RBC Capital Markets and ChangeWave recently conducted a survey of 3,091 respondents between Jan. 31 and Feb. 9, asking them about a hypothetical scenario in which Jobs might depart Apple, the company he co-founded. Of those surveyed, 93 percent said they would likely continue buying Apple's products or would not actively change their purchasing decisions if Jobs were not at the helm.
The latest results are a change from June 2008, when a previous survey found that 18 percent of respondents said they would be less likely to buy Apple products if Steve Jobs were not with the company.
Analyst Mike Abramsky said the results show that Apple may be bigger than its CEO. Consumers may now have a higher comfort about the company without Jobs at the helm than they did in the past, thanks in part to its success in 2009 with Chief Operating Officer Tim Cook at the helm.

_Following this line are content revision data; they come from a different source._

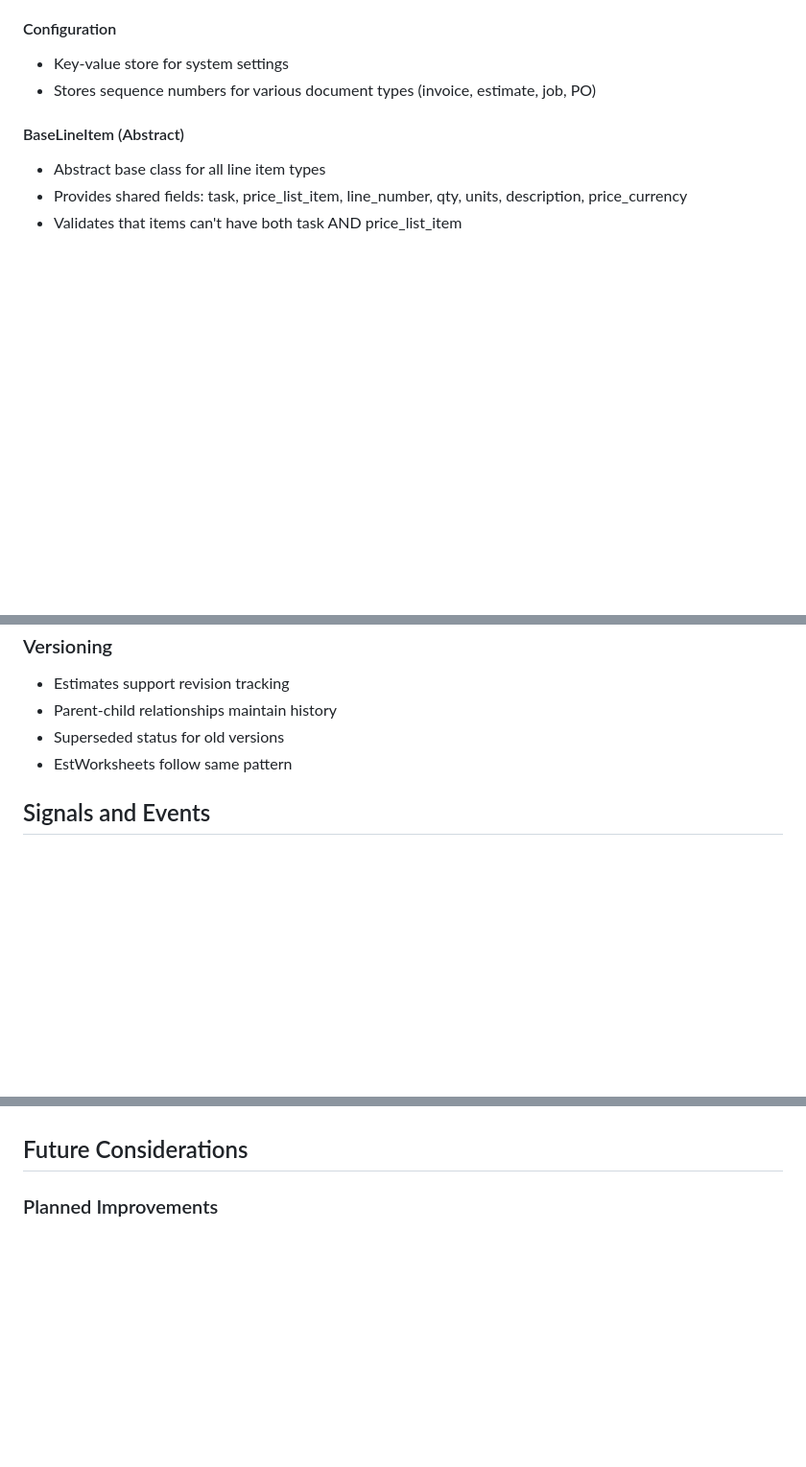
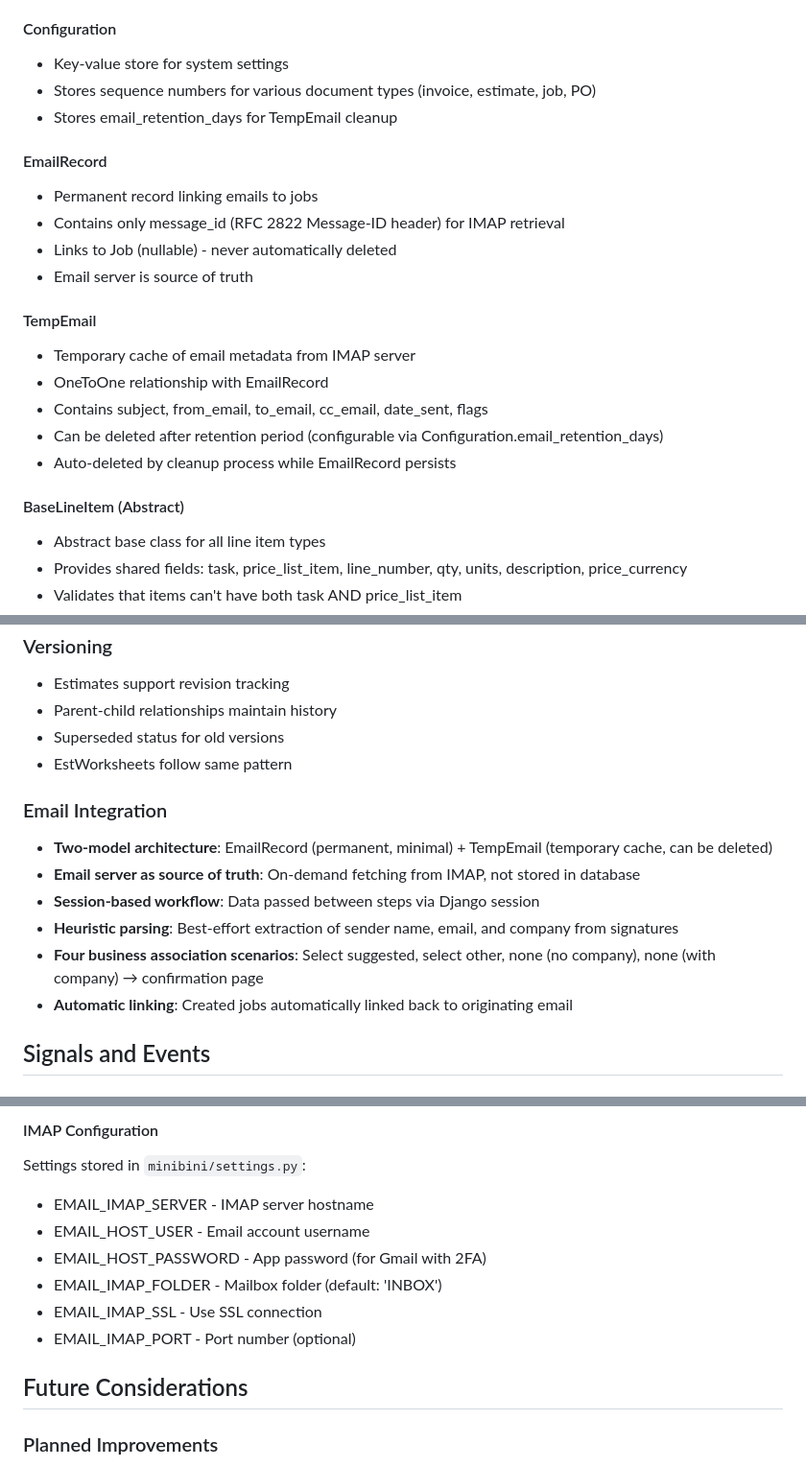
Before and after one commit to alimtiger/Minibini, a Markdown page: CODEBASE_DOCUMENTATION.md, 3 parts joined by grey strips. Shown: that part at 96% size. Rendered like a GitHub page; blank space fills up the shorter version.

```diff
--- a/CODEBASE_DOCUMENTATION.md
+++ b/CODEBASE_DOCUMENTATION.md
@@ -49,6 +50,20 @@ Minibini/
 #### Configuration
 - Key-value store for system settings
 - Stores sequence numbers for various document types (invoice, estimate, job, PO)
+- Stores email_retention_days for TempEmail cleanup
+
+#### EmailRecord
+- Permanent record linking emails to jobs
+- Contains only message_id (RFC 2822 Message-ID header) for IMAP retrieval
+- Links to Job (nullable) - never automatically deleted
+- Email server is source of truth
+
+#### TempEmail
+- Temporary cache of email metadata from IMAP server
+- OneToOne relationship with EmailRecord
+- Contains subject, from_email, to_email, cc_email, date_sent, flags
+- Can be deleted after retention period (configurable via Configuration.email_retention_days)
+- Auto-deleted by cleanup process while EmailRecord persists
 
 #### BaseLineItem (Abstract)
 - Abstract base class for all line item types
@@ -266,6 +292,14 @@ Strict status progressions enforced at model level:
 - Superseded status for old versions
 - EstWorksheets follow same pattern
 
+### Email Integration
+- **Two-model architecture**: EmailRecord (permanent, minimal) + TempEmail (temporary cache, can be deleted)
+- **Email server as source of truth**: On-demand fetching from IMAP, not stored in database
+- **Session-based workflow**: Data passed between steps via Django session
+- **Heuristic parsing**: Best-effort extraction of sender name, email, and company from signatures
+- **Four business association scenarios**: Select suggested, select other, none (no company), none (with company) → confirmation page
+- **Automatic linking**: Created jobs automatically linked back to originating email
+
 ## Signals and Events
 
 ### Signal Pattern
@@ -459,3 +549,12 @@ Located in `apps/jobs/signals.py`:
+#### IMAP Configuration
+Settings stored in `minibini/settings.py`:
+- EMAIL_IMAP_SERVER - IMAP server hostname
+- EMAIL_HOST_USER - Email account username
+- EMAIL_HOST_PASSWORD - App password (for Gmail with 2FA)
+- EMAIL_IMAP_FOLDER - Mailbox folder (default: 'INBOX')
+- EMAIL_IMAP_SSL - Use SSL connection
+- EMAIL_IMAP_PORT - Port number (optional)
+
 ## Future Considerations
 
 ### Planned Improvements
```
Also changed, not shown: other parts of CODEBASE_DOCUMENTATION.md (+68 -0 lines).
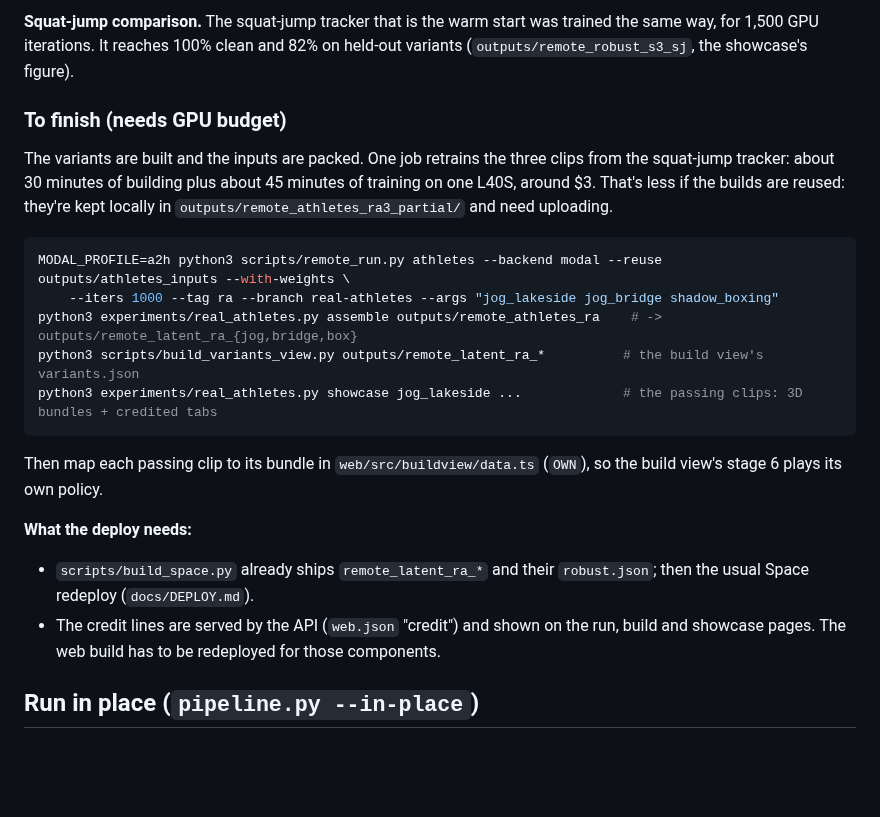
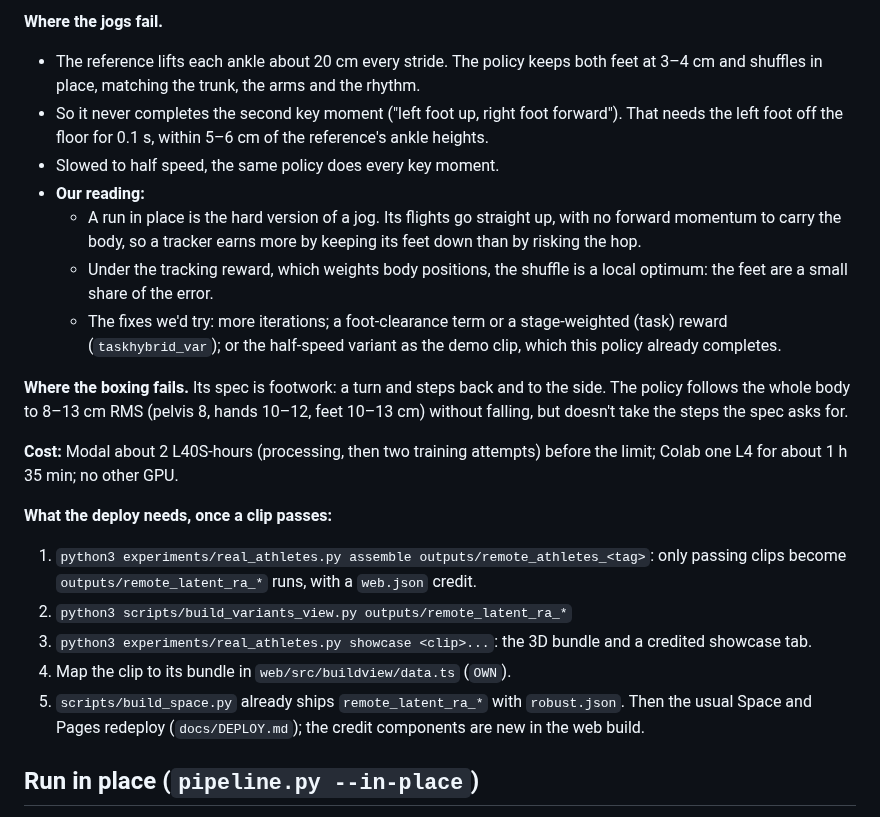
Before and after one commit to PandaGrdn/athlete2humanoid, a Markdown page: docs/REAL_ATHLETES.md, the part around one of its changes. Drawn GitHub-style; blank space fills up the shorter version.

````diff
--- a/docs/REAL_ATHLETES.md
+++ b/docs/REAL_ATHLETES.md
@@ -117,29 +120,31 @@ version first.
 
-**Squat-jump comparison.** The squat-jump tracker that is the warm start was trained the same way, for 1,500 GPU
-iterations. It reaches 100% clean and 82% on held-out variants (`outputs/remote_robust_s3_sj`, the showcase's figure).
+**Where the jogs fail.**
+- The reference lifts each ankle about 20 cm every stride. The policy keeps both feet at 3–4 cm and shuffles in
+  place, matching the trunk, the arms and the rhythm.
+- So it never completes the second key moment ("left foot up, right foot forward"). That needs the left foot off the
+  floor for 0.1 s, within 5–6 cm of the reference's ankle heights.
+- Slowed to half speed, the same policy does every key moment.
+- **Our reading:**
+  - A run in place is the hard version of a jog. Its flights go straight up, with no forward momentum to carry the
+    body, so a tracker earns more by keeping its feet down than by risking the hop.
+  - Under the tracking reward, which weights body positions, the shuffle is a local optimum: the feet are a small
+    share of the error.
+  - The fixes we'd try: more iterations; a foot-clearance term or a stage-weighted (task) reward (`taskhybrid_var`);
+    or the half-speed variant as the demo clip, which this policy already completes.
 
-### To finish (needs GPU budget)
+**Where the boxing fails.** Its spec is footwork: a turn and steps back and to the side. The policy follows the whole body
+to 8–13 cm RMS (pelvis 8, hands 10–12, feet 10–13 cm) without falling, but doesn't take the steps the spec asks for.
 
-The variants are built and the inputs are packed. One job retrains the three clips from the squat-jump tracker:
-about 30 minutes of building plus about 45 minutes of training on one L40S, around $3. That's less if the builds are
-reused: they're kept locally in `outputs/remote_athletes_ra3_partial/` and need uploading.
+**Cost:** Modal about 2 L40S-hours (processing, then two training attempts) before the limit; Colab one L4 for about 1 h 35 min; no other GPU.
 
-```bash
-MODAL_PROFILE=a2h python3 scripts/remote_run.py athletes --backend modal --reuse outputs/athletes_inputs --with-weights \
-    --iters 1000 --tag ra --branch real-athletes --args "jog_lakeside jog_bridge shadow_boxing"
-python3 experiments/real_athletes.py assemble outputs/remote_athletes_ra    # -> outputs/remote_latent_ra_{jog,bridge,box}
-python3 scripts/build_variants_view.py outputs/remote_latent_ra_*          # the build view's variants.json
-python3 experiments/real_athletes.py showcase jog_lakeside ...             # the passing clips: 3D bundles + credited tabs
-```
-
-Then map each passing clip to its bundle in `web/src/buildview/data.ts` (`OWN`), so the build view's stage 6 plays
-its own policy.
-
-**What the deploy needs:**
-- `scripts/build_space.py` already ships `remote_latent_ra_*` and their `robust.json`; then the usual Space redeploy
-  (`docs/DEPLOY.md`).
-- The credit lines are served by the API (`web.json` "credit") and shown on the run, build and showcase pages. The
-  web build has to be redeployed for those components.
+**What the deploy needs, once a clip passes:**
+1. `python3 experiments/real_athletes.py assemble outputs/remote_athletes_<tag>`: only passing clips become
+   `outputs/remote_latent_ra_*` runs, with a `web.json` credit.
+2. `python3 scripts/build_variants_view.py outputs/remote_latent_ra_*`
+3. `python3 experiments/real_athletes.py showcase <clip>...`: the 3D bundle and a credited showcase tab.
+4. Map the clip to its bundle in `web/src/buildview/data.ts` (`OWN`).
+5. `scripts/build_space.py` already ships `remote_latent_ra_*` with `robust.json`. Then the usual Space and Pages
+   redeploy (`docs/DEPLOY.md`); the credit components are new in the web build.
 
 ## Run in place (`pipeline.py --in-place`)
 
````
Also changed, not shown: other parts of docs/REAL_ATHLETES.md (+41 -38 lines), docs/img/real_athletes_jog_lakeside.jpg (added), 2 other files.
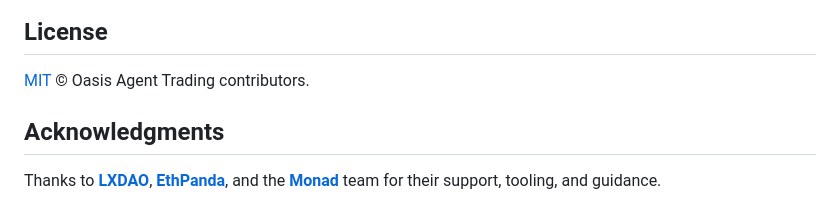
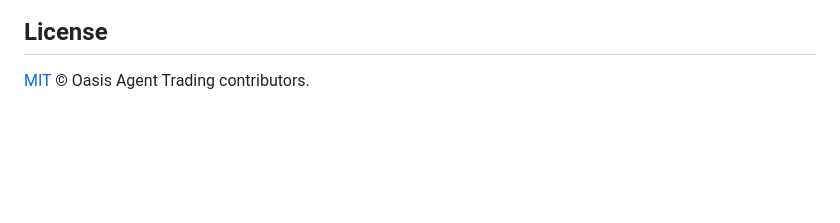
Before and after one commit to hwish39-byte/Oasis-Agent-Trading, a Markdown page: README.md, the part around the change. Rendered like a GitHub page; blank space fills up the shorter version.

Commit message:
Remove acknowledgments section from README

```diff
--- a/README.md
+++ b/README.md
@@ -125,7 +125,3 @@ Never commit private keys, seed phrases, API keys, or funded account credentials
 ## License
 
 [MIT](LICENSE) © Oasis Agent Trading contributors.
-
-## Acknowledgments
-
-Thanks to **[LXDAO](https://lxdao.io)**, **[EthPanda](https://ethpanda.org)**, and the **[Monad](https://monad.xyz)** team for their support, tooling, and guidance.
```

The last time Jobs was on medical leave, the company's stock rose 144 percent, revenue increased by 20 percent, and the company shipped 25 million iPhones.
After Jobs announced in January that he would take a medical leave of absence but remain CEO, investors have been concerned about the possibility of Apple without Jobs at the helm. But many analysts on Wall Street believe that Apple has a deep bench of executive talent that is qualified to lead the company into the future.
Abramsky said the new survey could show that Apple has transitioned in the minds of consumers over the past few years into a company that isn't just about Jobs, its charismatic leader and chief salesman.
"Consumers have had 3 years to evolve their perception of the Apple brand around its creative new products, cutting edge innovation, iTunes/App Store ecosystem and premium quality positioning -- beyond the buying pull of Apple's iconic CEO," he said.